Taking the next step in the ever-running race to maintain a high degree of security and performance in Android apps, Google announced this week that starting from August 2019, only 64-bit apps will be allowed in the Google Play store.
The company sent out an explanation via its Android Developers Blog saying “64-bit code typically offers significantly better performance for apps that use native libraries since it comes with additional registers and new instructions.”
Google says it’s prepping its ecosystem with this move in the hopes of future Android versions that will support 64-bit apps exclusively. Meaning that if your app has a 32-bit library, you’ll soon have to include a 64-bit alternative for it, either packaged with the same APK or as a part of any of the multiple APKs you’ll submit to the Play Store.
This decision means that most developers will have to rework their apps in order to avoid a ban and remain in the Play store ranks. All this with the hope that it’ll lead to a more secure and efficient App store environment in the near future.
Soon, apps will come equipped with a type of metadata that will serve to distinguish authorized apps from fraudulent ones coming from the Play store.

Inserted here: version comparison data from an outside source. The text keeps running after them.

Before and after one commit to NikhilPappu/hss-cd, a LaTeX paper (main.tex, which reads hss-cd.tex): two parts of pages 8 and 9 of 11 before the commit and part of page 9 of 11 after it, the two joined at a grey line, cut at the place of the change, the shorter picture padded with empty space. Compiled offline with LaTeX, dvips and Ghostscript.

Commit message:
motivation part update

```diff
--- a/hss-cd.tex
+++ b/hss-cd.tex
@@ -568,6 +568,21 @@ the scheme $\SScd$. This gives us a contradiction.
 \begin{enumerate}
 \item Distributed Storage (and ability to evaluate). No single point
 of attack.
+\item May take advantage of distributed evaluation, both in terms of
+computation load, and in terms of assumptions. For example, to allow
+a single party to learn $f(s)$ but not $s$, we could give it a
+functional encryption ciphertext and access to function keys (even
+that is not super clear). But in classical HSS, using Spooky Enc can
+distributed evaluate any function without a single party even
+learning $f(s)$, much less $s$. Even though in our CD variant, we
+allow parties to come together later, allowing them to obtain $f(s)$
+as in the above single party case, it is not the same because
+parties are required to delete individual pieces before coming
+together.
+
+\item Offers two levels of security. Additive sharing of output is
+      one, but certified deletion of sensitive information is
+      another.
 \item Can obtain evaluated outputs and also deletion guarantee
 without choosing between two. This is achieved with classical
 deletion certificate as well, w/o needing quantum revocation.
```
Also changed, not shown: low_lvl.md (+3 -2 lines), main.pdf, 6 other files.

You can read all about these developments as well as the detailed new target API level requirements (coming into effect in late 2018) right here.
For comparison’s sake, Apple stopped supporting 32-bit apps with the introduction of iOS 11 in the fall of 2017.